Glycemic load (GL) is calculated indirectly as glycemic index (GI) times the weight of available carbohydrate. Alternatively, GL may be measured directly using a standard glucose curve. The purpose of this study was to test the agreement between GL values obtained using direct and indirect methods of measurement in 20 healthy volunteers. A standard curve in which glucose dose was plotted against blood glucose incremental area under the curve (iAUC) was generated using beverages containing 0, 12.5, 25, 50, and 75 g glucose. The GI and available carbohydrate content of 5 foods were measured. The foods (white bread, fruit bread, granola bar, instant potato, and chickpeas) were consumed in 3 portion sizes, yielding 15 food/portion size combinations. GL was determined directly by relating the iAUC of a test food to the glucose standard curve. For 12 of 15 food/portion size combinations, GL determined using GI 3 available carbohydrate did not differ from GL measured from the standard curve (P > 0.05). For 3 of the test products (100 g white bread, and 100- and 150-g granola bars), GI 3 available carbohydrate was higher than the direct measure. Benefits of the direct measure are that the method does not require testing for available carbohydrate and it allows portion sizes to be tested. For practical purposes, GI 3 available carbohydrate provided a good estimate of GL, at least under circumstances in which available carbohydrate was measured, and GI and GL were tested in the same group of people.

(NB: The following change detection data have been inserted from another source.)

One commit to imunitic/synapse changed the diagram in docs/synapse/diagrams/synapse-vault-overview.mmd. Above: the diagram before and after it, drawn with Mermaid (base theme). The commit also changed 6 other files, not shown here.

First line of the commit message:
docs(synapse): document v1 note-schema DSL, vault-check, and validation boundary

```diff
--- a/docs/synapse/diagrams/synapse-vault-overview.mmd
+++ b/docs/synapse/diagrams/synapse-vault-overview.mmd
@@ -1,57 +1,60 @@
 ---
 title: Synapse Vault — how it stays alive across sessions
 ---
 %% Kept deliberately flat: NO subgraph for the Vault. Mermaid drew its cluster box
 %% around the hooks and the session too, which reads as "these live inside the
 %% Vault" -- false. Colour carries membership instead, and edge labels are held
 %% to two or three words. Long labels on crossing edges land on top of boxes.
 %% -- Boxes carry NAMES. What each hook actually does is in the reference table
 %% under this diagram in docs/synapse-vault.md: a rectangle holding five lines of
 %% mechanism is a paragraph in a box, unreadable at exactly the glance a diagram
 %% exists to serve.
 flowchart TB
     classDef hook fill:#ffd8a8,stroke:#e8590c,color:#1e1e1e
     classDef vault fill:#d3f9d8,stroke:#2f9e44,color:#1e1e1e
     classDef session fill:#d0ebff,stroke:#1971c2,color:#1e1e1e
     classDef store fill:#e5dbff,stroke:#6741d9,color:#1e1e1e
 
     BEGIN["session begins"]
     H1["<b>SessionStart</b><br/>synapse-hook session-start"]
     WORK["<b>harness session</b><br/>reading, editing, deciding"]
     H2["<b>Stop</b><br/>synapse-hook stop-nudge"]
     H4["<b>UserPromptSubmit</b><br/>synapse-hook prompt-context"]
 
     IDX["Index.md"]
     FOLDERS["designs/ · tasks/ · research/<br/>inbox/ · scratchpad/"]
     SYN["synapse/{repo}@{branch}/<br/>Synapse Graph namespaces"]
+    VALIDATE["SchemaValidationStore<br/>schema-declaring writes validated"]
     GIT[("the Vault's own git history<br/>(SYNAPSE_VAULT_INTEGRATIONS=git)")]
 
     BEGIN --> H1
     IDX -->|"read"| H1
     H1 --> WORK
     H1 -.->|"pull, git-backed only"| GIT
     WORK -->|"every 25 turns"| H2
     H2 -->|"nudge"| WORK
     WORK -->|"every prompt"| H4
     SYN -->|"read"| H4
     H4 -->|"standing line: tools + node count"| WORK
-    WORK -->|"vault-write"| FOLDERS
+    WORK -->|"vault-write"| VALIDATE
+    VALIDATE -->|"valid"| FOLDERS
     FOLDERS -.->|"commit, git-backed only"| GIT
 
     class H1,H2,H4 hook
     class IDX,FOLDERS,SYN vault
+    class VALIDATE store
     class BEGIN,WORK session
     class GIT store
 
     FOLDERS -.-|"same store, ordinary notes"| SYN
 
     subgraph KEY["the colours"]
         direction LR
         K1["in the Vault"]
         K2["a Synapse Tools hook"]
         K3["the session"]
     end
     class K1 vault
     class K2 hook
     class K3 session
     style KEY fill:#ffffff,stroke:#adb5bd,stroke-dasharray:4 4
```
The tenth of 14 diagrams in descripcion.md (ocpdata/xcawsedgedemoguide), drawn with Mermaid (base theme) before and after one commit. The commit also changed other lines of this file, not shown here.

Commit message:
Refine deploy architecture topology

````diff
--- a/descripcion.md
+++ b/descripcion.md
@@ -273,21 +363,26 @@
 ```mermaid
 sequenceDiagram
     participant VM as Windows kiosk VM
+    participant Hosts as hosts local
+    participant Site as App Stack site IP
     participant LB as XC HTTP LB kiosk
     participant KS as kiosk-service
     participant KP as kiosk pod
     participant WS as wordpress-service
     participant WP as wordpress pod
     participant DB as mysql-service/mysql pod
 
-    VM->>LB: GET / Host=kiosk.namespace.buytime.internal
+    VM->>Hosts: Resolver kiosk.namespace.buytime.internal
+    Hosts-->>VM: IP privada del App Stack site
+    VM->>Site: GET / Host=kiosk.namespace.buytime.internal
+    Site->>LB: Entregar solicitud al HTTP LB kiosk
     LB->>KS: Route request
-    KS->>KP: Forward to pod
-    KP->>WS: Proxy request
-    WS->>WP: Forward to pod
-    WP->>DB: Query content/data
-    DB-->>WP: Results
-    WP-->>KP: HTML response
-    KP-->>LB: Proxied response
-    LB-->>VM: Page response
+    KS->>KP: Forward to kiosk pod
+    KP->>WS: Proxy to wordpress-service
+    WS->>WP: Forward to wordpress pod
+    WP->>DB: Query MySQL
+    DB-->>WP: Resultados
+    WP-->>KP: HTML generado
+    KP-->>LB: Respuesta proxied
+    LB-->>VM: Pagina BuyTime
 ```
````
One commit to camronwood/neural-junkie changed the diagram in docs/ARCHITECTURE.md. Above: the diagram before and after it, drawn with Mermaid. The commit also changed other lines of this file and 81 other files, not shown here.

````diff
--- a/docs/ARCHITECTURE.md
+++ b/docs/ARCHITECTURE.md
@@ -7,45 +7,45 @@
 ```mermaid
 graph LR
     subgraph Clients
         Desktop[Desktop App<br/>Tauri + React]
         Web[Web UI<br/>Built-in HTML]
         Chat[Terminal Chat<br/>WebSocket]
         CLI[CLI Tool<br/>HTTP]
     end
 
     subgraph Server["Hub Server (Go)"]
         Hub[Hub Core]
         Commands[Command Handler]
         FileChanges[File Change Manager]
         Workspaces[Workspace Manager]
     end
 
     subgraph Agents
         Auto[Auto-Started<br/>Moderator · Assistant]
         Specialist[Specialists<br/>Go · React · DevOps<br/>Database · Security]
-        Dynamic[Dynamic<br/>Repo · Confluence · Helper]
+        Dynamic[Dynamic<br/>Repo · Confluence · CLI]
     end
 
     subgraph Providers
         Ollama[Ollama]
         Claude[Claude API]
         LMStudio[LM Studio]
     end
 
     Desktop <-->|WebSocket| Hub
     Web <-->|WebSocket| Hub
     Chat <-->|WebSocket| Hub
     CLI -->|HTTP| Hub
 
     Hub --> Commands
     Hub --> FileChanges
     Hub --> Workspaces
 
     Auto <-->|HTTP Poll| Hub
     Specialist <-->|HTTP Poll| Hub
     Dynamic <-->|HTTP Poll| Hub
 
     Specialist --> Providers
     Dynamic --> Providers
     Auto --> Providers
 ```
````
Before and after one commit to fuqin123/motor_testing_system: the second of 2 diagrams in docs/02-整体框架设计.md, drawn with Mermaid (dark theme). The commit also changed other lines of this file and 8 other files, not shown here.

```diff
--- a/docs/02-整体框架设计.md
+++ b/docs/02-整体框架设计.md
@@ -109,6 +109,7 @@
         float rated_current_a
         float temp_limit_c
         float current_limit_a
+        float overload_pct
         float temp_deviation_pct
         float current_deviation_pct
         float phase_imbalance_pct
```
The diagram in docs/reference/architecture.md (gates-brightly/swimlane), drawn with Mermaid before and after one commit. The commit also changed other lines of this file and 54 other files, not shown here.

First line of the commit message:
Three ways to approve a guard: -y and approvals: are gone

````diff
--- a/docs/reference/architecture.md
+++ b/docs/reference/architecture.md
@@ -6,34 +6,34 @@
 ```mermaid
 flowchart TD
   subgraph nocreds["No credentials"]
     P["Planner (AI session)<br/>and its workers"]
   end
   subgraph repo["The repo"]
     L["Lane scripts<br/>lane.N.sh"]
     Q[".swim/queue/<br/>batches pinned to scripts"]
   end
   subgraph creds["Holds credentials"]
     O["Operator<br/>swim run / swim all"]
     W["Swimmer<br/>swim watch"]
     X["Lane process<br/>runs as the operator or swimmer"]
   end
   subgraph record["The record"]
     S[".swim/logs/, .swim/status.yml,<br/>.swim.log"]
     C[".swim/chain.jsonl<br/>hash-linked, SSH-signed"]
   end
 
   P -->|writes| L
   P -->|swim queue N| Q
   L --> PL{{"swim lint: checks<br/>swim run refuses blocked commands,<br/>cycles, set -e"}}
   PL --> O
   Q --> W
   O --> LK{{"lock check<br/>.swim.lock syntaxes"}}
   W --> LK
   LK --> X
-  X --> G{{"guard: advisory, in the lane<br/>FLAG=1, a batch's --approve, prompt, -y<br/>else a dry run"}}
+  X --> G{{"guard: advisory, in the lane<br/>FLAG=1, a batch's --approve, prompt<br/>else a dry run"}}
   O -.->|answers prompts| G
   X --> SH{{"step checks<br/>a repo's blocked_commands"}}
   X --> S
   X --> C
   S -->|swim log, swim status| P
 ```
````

Original languageEnglish
Pages (from-to)1377-1381
Number of pages5
JournalJournal of Nutrition
Issue number5
Publication statusPublished - 1 May 2006
Externally publishedYes


  • Available carbohydrate
  • Glycemic index
  • Glycemic load
  • Standard curve

ASJC Scopus subject areas

  • Medicine (miscellaneous)
  • Nutrition and Dietetics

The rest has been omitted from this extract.